Horses are motivated by four things,
Reproduction - driven by nature
Not necessarily in that order.
They learn from repeated actions
Horses live in the weather and if you don't make an issue of it they won't either.
I lived in the high desert for years and we had wind 99.9 percent of the time and thunderstorms with lighting zapping from sky to ground. I would take my horse out in it all the time and she never had issues with it. When I moved to northern California I was boarding my horse and another boarder had asked me with a confused and shocked look if I was going to ride today. Winds were about 15 to 20 miles an hour. I said absolutely. This person said I was crazy. Maybe so, but I don't let rain, wind, thunderstorms stop me and my horse from enjoying life. The most beautiful time to ride is right after a fresh rain in my opinion. I've never ridden in snow, but I don't know that I would ride in a hail storm. Even horses will seek shelter from hail.
You have a long road to haul! This is not only a learning process for you're horse, but one for you too. As time moves on you will have learned many lessons and your horse will tooo.

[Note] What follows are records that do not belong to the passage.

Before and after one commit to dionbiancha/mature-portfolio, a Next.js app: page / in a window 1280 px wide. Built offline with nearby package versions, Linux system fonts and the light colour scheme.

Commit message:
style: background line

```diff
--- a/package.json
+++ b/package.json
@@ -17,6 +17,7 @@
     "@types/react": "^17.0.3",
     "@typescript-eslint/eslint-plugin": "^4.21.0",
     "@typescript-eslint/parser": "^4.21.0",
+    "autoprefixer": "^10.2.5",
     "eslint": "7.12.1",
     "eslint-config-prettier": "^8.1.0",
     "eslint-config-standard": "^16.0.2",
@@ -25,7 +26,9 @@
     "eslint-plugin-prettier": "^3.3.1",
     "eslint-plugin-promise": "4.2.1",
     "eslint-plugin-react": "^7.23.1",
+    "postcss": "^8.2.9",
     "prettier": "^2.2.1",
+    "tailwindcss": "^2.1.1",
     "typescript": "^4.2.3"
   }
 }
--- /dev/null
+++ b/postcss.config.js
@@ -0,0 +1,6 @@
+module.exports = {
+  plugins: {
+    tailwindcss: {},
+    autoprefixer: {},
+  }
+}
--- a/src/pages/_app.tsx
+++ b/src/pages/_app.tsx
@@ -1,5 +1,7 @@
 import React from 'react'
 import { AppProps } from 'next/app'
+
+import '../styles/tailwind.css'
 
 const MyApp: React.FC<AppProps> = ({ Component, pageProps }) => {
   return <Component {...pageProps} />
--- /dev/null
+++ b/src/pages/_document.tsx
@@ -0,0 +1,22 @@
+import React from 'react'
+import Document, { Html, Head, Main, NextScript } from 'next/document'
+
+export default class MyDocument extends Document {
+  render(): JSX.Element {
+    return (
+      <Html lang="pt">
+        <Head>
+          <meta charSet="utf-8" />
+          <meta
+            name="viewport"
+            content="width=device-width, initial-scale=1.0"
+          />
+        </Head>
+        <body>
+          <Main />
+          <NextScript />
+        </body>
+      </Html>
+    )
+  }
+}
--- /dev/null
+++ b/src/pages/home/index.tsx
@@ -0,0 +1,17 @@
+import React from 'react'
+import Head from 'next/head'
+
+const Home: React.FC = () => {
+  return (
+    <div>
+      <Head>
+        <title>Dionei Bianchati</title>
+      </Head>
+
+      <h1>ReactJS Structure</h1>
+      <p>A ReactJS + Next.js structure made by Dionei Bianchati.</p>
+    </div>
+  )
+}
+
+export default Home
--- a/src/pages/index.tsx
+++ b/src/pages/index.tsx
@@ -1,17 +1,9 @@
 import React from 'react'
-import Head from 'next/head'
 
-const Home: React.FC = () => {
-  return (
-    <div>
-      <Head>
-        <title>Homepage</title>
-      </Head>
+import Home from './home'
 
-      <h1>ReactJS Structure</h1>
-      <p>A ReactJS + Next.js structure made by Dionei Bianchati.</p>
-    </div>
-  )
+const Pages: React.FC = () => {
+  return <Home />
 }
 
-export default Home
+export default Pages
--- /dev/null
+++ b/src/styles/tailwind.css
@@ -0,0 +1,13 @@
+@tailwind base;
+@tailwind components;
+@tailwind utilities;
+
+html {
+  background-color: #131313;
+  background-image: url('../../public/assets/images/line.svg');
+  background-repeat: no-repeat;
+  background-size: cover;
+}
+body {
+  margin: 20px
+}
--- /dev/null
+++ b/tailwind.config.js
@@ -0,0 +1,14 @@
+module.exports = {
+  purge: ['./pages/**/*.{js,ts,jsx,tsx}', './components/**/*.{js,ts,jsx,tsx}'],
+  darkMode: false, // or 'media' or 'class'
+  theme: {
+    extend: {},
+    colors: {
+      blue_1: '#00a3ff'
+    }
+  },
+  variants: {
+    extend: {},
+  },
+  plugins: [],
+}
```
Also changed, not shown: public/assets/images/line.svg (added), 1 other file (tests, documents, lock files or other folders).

One of the young horses I just purchased has an issue where she would swing her head at me and try and bite while I approached her when she's eating. She's getting better, but it will be awhile before she gets it in her brain that I'm the alpha. So every now and then when she doesn't expect it I go in take her halter in hand (when she swings her head I wack her one in the shoulder) and we go for a walk around the barn and back to the food. However, she has her own stall at night unlike your horse. The other young one I purchased tried that only one time. I took a hold of her halter (while I was telling her quit - I had to grab the halter quickly for I knew she was going to tell me to BACK-OFF) so I get the halter we walk away from the hay and the turned to face the hay. We stood there for a short period of time. I waited for her to say OK I want my food and when she made that first forceful move I pulled back on the halter and told her NO! And told her to stand (I don't think she knows what the word stand means) but I'm teaching her. When she settled down before she could make the move of I WANT MY FOOD I walked her to the hay and reached down with my hands and fluffed it up and she kept eating, but watched me. She learned the first time around. However, my other mare who is still learning the food game is taking longer. So it all depends on you being persistent with the same commands and actions and it depends on your horse as far as when he will decide to accept what you are teaching.

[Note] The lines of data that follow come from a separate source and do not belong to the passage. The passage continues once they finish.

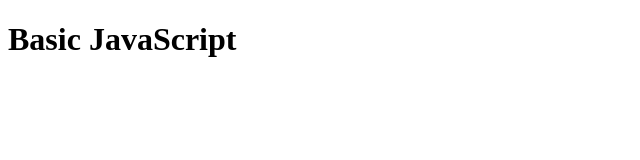
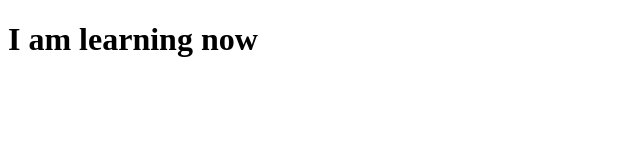
Before and after one commit to blessed-bagor/learning-es6, a plain HTML site: page index.html in a window 1280 px wide. Shown: the whole page, without its empty margins (0-640 px from the left). Drawn offline with Linux system fonts and the light colour scheme.

```diff
--- a/script/main.js
+++ b/script/main.js
@@ -1,2 +1,2 @@
-const myHeading = document.querySelector("h1");
-myHeading.textContent = "Basic JavaScript";
+const myHeading = document.querySelector ("h1");
+myHeading.textContent = "I am learning now";
```
Also changed, not shown: lang-basic-crash-course.html (+1 -0 lines).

Now my 28 year old when she was 4 1/2, she was eating her dinner I was in the stall patting her on the girth, which no doubt pissed her off! I wasn't expecting it, but she turned around a bit me in the hip. I was all of 98 pounds at the time and she left nice pretty color bruise on my hip about 2 inches in diameter. I was shocked, but I knew I had to do something to get the point across that this is not acceptable, so I bit her back in the neck and scrambled from her stall. Aaaaaaaaaaaa mouth full of dirt, but I got the point across. She was so stunned that I bit her back she stopped eating and just stared at me
Then when she got over her shock which lasted several seconds she went back to eating. She's gone now, and I do miss her, but I am so grateful that she and I became one. That was just one of many lessons I taught her and she taught me. Oh by the way she never once bit me after that incident which our time together was for 27 years.

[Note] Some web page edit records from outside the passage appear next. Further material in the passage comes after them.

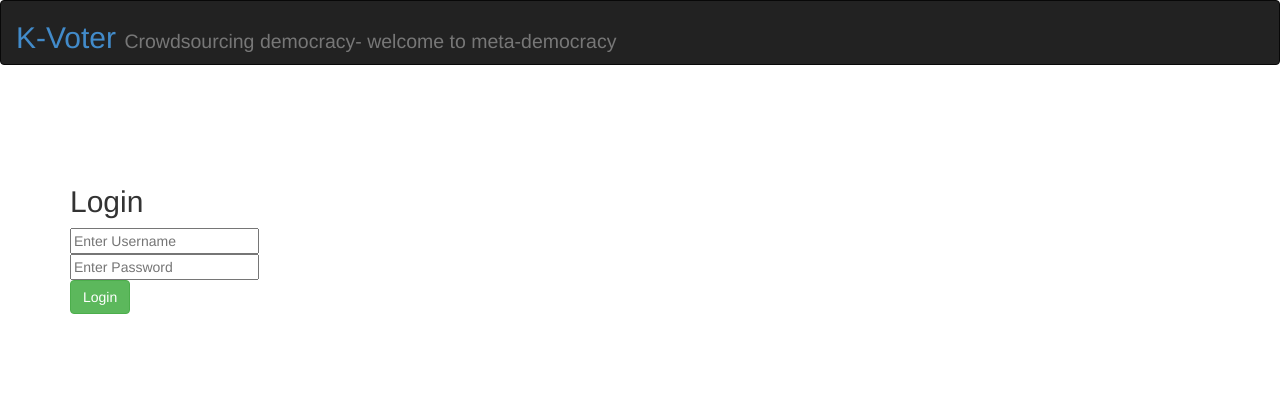
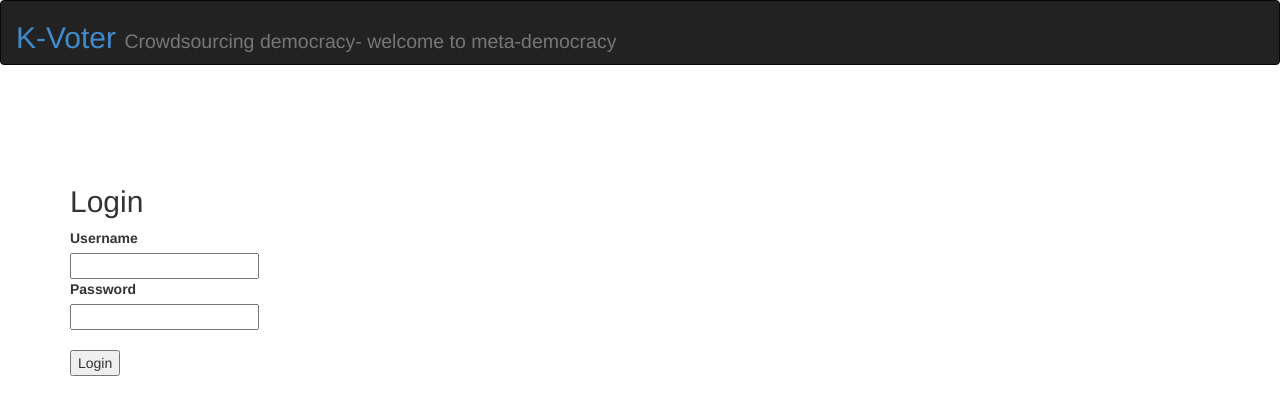
Before and after one commit to kvoter/k-voter, a Flask app: page /login in a window 1280 px wide. Shown: the top 415 px of the page. Run offline with Flask 2, Linux system fonts and the light colour scheme; some libraries are stand-ins or nearby versions.

Commit message:
Make login work

```diff
--- a/kvoter/login.py
+++ b/kvoter/login.py
@@ -1,6 +1,9 @@
 from kvoter.db import User
 from kvoter.app import app
-from flask.ext.login import LoginManager
+from flask.ext.login import LoginManager, login_user
+from flask import request, render_template, redirect, url_for
+from wtforms import Form, TextField, PasswordField, validators
+from sqlalchemy.orm.exc import NoResultFound
 
 
 login_manager = LoginManager(app)
@@ -8,7 +11,41 @@ login_manager = LoginManager(app)
 login_manager.login_view = 'login'
 
 
-# TODO: Login view!
+class LoginForm(Form):
+    username = TextField(
+        'Username',
+        [
+            validators.Length(min=3, max=30),
+            validators.Required()
+        ],
+    )
+    password = PasswordField(
+        'Password',
+        [
+            validators.Required(),
+        ],
+    )
+
+
+def login():
+    form = LoginForm(request.form)
+    if request.method == 'POST' and form.validate():
+        try:
+            user = User.query.filter(User.name == form.username.data).one()
+        except NoResultFound:
+            # The user does not exist
+            user = None
+        if user and user.validate_password(form.password.data):
+            # The user exists and the password is valid
+            login_user(user)
+            # TODO: We need to make sure that 'next' points to something on our
+            # site to avoid malicious redirects
+            return redirect(request.args.get('next') or url_for('home_page'))
+        else:
+            # TODO: Return "Username or password was incorrect, forgot link
+            return 'Whoops'
+    else:
+        return render_template("login.html", form=form)
 
 
 @login_manager.user_loader
--- a/kvoter/routes.py
+++ b/kvoter/routes.py
@@ -1,6 +1,7 @@
-from flask import render_template, request, redirect, url_for
+from flask import render_template, request
 from flask.ext.login import login_required
 from kvoter import app
+from kvoter.login import login
 
 
 @app.route("/")
@@ -15,11 +16,4 @@ def admin_page():
     return render_template("admin.html")
 
 
-@app.route("/login", methods=['GET', 'POST'])
-def login():
-    if request.method == 'GET':
-        return render_template("login.html")
-    else:
-        # TODO: We need to make sure that 'next' points to something on our
-        # site to avoid malicious redirects
-        return redirect(request.args.get('next') or url_for('home_page'))
+app.add_url_rule('/login', 'login', login, methods=['GET', 'POST'])
--- /dev/null
+++ b/kvoter/templates/_formhelpers.html
@@ -0,0 +1,12 @@
+{% macro render_field(field) %}
+  <dt>{{ field.label }}
+  <dd>{{ field(**kwargs)|safe }}
+  {% if field.errors %}
+    <ul class=errors>
+    {% for error in field.errors %}
+      <li>{{ error }}</li>
+    {% endfor %}
+    </ul>
+  {% endif %}
+  </dd>
+{% endmacro %}
--- a/kvoter/templates/login.html
+++ b/kvoter/templates/login.html
@@ -1,24 +1,13 @@
 {% extends "base.html" %}
+{% from "_formhelpers.html" import render_field %}
 
 {% block content %}
     <form action="" method=post class="form-horizontal">
         <h2>Login</h2>
-        <div class="control-group">
-            <div class="controls">
-                <input type="text" id="username" name="username" class="input-xlarge" placeholder="Enter Username" required>
-            </div>
-        </div>
-
-        <div class="control-group">
-            <div class="controls">
-                <input type="password" id="password" name="password" class="input-xlarge" placeholder="Enter Password" required>
-            </div>
-        </div>
-
-        <div class="control-group">
-            <div class="controls">
-                <button type="submit" class="btn btn-success">Login</button>
-            </div>
-        </div>
+        <dl>
+            {{ render_field(form.username) }}
+            {{ render_field(form.password) }}
+        </dl>
+        <input type=submit value=Login>
     </form>
 {% endblock %}
```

PS an 8 or 9 year old in the horse world is considered a teenager, but they can be mentally immature (or what I would called not taught to interact with humans) horses will act like horses because that is who they are.